Icicle and Tigress later alternately work with and against Hourman and Liberty Belle in a quest to locate a magical artifact.[4]

In 2010, Isabelle Rose Mahkent is born. She is the daughter of the Tigress and the Icicle.[5]

Artemis Crock appeared in The Flash vol. 5, #61 during DC Rebirth. [6]

The New 52

In The New 52 reboot of DC's continuity, a new version of Artemis was introduced in the Culling crossover in Teen Titans and Legion of Super-Heroes books. Here, she is a human with no powers, but has been trained to be a strong fighter. She helps the Teen Titans get their bearings before the Culling begins and introduces them to other meta-teens that villain Harvest has collected. After the Titans are taken, a member of Harvest's crew tries to put her in a state of rage. She fights back and refuses to kill other kids, but instead is killed. Her death helps motivate the Teen Titans and the Legion Lost to join to take down Harvest.[7] At the end of the series, the Titans discover that Artemis was healed by the Colonel of Harvest's facility, as part of a second phase of Harvest's plans.[8]
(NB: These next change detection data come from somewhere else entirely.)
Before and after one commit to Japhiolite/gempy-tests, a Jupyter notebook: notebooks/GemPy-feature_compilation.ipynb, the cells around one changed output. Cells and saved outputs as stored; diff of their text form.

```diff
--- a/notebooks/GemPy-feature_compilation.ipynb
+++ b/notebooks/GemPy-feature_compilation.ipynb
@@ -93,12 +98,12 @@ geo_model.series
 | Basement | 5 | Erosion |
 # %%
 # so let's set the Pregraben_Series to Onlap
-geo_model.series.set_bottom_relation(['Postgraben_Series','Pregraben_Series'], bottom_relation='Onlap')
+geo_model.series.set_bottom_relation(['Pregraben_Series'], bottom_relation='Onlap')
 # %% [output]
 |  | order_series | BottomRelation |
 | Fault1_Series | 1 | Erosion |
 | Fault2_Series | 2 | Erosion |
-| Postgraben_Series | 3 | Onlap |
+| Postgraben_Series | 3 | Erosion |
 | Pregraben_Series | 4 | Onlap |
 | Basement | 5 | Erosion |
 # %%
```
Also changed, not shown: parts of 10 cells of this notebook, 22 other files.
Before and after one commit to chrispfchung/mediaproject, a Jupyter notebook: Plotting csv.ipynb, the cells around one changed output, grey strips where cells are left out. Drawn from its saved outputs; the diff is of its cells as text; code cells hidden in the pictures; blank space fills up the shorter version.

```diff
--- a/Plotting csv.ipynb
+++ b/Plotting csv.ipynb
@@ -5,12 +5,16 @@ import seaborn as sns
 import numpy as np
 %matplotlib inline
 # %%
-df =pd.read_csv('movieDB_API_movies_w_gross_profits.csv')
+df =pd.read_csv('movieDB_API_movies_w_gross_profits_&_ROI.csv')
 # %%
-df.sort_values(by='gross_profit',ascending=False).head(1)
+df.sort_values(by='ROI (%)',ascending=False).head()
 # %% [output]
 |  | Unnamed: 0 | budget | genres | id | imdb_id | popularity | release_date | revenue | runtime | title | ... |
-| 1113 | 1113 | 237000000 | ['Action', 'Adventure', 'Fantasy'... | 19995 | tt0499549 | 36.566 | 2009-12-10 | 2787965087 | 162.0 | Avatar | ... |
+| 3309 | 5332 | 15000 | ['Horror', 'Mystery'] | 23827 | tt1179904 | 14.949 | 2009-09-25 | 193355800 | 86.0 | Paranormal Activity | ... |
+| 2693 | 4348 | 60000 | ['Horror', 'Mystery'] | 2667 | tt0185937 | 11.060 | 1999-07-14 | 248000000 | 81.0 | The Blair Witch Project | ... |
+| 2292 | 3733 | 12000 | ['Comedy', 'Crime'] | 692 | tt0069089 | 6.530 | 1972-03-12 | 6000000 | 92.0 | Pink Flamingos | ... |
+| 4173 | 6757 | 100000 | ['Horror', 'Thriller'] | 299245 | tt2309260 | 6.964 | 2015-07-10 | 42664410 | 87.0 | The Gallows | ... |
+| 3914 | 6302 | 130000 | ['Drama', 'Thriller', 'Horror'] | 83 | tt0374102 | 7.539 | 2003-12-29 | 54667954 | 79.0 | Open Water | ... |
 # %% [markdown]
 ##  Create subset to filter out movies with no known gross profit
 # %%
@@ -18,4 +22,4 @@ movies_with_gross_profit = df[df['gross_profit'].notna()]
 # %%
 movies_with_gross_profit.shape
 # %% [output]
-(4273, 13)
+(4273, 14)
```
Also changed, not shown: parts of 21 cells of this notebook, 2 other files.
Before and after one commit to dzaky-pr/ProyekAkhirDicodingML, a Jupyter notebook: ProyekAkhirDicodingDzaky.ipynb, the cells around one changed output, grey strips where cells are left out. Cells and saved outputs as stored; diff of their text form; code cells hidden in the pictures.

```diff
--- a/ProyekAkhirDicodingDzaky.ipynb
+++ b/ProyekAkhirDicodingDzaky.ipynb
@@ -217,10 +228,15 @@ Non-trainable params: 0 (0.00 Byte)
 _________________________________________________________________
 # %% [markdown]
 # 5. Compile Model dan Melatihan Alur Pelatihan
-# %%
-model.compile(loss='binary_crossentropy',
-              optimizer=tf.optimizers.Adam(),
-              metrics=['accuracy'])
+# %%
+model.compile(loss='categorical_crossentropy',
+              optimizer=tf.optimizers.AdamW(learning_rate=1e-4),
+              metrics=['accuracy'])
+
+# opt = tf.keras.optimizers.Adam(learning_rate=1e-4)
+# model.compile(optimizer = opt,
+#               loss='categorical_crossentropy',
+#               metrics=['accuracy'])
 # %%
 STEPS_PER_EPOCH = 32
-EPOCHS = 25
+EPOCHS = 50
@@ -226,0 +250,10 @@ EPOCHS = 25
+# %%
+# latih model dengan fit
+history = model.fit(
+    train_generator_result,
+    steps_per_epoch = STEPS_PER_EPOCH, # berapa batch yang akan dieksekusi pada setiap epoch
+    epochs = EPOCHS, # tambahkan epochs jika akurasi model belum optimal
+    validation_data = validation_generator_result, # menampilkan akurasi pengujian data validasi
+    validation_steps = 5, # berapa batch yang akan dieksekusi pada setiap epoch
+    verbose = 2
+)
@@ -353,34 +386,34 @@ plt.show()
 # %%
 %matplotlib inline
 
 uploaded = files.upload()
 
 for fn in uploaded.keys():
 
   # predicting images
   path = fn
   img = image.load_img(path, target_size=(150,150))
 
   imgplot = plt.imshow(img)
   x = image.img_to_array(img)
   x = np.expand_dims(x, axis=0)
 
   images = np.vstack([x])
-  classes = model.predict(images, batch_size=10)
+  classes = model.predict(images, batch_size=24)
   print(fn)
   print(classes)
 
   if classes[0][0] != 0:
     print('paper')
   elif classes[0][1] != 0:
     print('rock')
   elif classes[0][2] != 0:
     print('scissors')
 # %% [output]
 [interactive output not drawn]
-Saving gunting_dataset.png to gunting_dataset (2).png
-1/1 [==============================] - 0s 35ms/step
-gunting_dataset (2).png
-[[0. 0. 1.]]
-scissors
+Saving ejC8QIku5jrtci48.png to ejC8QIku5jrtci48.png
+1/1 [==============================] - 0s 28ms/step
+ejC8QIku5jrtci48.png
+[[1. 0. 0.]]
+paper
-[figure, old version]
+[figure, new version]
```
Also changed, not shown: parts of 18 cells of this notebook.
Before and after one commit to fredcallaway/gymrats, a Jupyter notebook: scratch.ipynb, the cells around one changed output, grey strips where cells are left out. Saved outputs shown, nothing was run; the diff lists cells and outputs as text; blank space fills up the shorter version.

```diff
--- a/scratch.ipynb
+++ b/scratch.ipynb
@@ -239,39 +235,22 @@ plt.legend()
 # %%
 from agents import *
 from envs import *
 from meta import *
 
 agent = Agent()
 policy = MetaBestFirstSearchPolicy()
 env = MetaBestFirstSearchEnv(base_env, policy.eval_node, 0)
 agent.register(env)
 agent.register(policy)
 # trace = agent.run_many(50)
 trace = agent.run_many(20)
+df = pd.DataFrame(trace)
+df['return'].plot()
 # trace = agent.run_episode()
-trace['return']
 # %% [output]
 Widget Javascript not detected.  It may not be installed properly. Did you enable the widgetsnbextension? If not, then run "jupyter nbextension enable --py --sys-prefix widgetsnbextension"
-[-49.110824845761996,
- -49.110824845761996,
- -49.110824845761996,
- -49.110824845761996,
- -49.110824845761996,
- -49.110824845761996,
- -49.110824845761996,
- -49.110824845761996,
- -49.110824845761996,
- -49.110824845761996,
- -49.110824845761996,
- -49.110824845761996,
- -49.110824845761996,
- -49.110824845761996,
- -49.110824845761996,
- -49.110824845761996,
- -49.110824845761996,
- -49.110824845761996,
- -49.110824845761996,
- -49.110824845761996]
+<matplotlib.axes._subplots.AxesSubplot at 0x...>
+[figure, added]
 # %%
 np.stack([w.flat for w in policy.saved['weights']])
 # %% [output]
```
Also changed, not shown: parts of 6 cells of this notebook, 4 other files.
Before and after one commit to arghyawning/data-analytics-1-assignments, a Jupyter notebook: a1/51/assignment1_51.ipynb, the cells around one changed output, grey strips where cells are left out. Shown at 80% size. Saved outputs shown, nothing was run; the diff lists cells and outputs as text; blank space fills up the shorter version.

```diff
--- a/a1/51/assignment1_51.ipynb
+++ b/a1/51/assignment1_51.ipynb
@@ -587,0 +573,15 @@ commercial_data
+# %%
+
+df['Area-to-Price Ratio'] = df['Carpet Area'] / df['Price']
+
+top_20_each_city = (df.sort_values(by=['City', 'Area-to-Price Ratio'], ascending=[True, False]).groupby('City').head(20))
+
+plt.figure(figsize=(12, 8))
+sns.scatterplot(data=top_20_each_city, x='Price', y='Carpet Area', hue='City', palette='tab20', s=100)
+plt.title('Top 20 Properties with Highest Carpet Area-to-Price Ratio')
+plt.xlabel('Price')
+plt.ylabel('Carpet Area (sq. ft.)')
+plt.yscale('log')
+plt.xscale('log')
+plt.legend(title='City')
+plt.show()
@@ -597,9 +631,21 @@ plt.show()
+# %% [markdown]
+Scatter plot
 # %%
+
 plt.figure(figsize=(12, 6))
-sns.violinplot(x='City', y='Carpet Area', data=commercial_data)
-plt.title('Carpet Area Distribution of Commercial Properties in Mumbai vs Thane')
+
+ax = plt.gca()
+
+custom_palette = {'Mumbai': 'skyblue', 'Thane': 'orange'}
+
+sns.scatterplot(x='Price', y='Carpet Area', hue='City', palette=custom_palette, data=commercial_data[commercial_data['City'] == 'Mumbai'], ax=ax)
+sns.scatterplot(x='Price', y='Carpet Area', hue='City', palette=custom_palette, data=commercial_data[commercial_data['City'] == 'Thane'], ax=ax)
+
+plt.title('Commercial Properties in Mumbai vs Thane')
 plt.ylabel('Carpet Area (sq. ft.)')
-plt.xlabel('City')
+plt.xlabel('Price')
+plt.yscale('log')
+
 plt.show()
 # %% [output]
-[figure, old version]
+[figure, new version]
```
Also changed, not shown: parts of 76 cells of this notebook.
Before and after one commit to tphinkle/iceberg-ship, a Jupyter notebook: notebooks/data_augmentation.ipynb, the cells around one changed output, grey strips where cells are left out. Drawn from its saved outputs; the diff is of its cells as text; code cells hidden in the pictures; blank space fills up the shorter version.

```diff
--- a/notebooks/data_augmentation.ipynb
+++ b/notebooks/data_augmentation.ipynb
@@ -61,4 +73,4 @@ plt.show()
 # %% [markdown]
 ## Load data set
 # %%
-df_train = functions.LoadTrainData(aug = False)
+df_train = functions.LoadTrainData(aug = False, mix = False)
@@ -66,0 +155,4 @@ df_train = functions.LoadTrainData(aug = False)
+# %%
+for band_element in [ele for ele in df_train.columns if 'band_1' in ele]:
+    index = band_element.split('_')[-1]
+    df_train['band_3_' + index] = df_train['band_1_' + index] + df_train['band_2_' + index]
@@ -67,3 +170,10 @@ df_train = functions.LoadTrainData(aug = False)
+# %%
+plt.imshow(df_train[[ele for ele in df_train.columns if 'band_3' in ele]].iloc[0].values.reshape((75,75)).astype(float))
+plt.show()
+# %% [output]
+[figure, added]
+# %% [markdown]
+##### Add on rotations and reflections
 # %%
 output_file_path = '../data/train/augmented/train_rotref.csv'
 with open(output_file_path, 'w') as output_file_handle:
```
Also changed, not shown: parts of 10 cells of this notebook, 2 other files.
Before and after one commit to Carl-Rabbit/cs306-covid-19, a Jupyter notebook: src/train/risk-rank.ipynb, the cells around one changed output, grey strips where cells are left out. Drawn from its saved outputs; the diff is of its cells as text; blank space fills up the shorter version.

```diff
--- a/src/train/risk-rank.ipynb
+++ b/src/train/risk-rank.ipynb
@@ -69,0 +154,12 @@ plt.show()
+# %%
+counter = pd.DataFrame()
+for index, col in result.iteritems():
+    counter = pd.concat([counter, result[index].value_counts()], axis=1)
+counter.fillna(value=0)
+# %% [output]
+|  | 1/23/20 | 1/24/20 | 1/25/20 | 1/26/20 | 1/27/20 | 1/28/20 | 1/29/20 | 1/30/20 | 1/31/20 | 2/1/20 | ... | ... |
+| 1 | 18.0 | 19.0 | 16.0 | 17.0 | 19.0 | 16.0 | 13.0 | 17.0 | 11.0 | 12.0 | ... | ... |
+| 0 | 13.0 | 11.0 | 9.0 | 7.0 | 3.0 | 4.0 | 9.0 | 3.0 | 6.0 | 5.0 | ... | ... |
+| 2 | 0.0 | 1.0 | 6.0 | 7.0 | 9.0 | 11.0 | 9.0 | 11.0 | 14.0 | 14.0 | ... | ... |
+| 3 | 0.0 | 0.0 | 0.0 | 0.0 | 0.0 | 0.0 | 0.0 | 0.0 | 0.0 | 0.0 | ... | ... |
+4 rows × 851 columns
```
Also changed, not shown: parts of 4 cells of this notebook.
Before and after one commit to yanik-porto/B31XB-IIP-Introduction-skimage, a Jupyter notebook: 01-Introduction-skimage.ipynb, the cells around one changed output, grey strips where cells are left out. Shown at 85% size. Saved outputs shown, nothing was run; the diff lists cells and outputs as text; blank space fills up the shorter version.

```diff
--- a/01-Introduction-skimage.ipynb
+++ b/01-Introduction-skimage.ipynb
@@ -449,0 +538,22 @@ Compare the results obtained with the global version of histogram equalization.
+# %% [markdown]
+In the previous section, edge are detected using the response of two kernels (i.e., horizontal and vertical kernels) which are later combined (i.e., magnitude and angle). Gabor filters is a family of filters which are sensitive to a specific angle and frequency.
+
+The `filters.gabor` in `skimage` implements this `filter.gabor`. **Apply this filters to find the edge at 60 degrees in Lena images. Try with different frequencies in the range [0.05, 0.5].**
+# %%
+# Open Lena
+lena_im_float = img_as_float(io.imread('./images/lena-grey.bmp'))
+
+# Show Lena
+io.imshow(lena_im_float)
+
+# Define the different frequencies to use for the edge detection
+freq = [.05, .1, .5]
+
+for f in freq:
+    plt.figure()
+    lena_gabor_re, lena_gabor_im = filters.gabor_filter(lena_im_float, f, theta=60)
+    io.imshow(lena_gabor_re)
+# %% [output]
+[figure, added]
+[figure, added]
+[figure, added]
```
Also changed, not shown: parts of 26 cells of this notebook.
Powers and abilities

Tigress/Artemis possesses no superhuman abilities, however, she is an expert archer, swordswoman and markswoman. Artemis is also a highly skilled in hand-to-hand combat, along with the use of various gadgets (including her compact crossbow, knives, nets, and bolas).

In other media


Artemis Crock in the first season of Young Justice


Video games


  1. ^ Thomas, Roy (2009). All-Star Companion vol 4. TwoMorrows Publishing. p. 191. ISBN 9781605490045.
  2. ^ Infinity, Inc. #35-37. DC Comics.
  3. ^ Infinity Inc. #51-53. DC Comics.
  4. ^ Second feature in JSA All Stars. DC Comics.
  5. ^ JSA All-Stars #11 (December 2010). DC Comics.
  6. ^ The Flash #Vol. 5 #61
  7. ^ Teen Titans vol. 4 Annual #1 (May 2012). DC Comics.
  8. ^ Teen Titans vol. 4 Annual #3. DC Comics.
  9. ^ "Artemis Crock: Villain Turned Hero". Retrieved 2023-11-22.
  10. ^
  11. ^ Prudom, Laura (2016-06-21). "'Arrow' Adds Artemis for Season 5 (EXCLUSIVE)". Variety. Retrieved 2023-11-22.
  12. ^ O'Brien, Conor (2021-09-13). "Stella Smith on Stargirl and Artemis Crock's Development in Season 2 - Exclusive Interview". Courageous Nerd. Retrieved 2023-11-22.
  13. ^ "'Scooby Doo: WrestleMania Mystery' Stuns Viewers With a 'Young Justice' Easter Egg". 2014-03-13. Retrieved 2015-11-24.
  14. ^ Albert Ching (2014-03-25). "'Young Justice's' Brandon Vietti Pairs Scooby-Doo & WWE, Hints at DC Return". CBR. Retrieved 2020-06-11.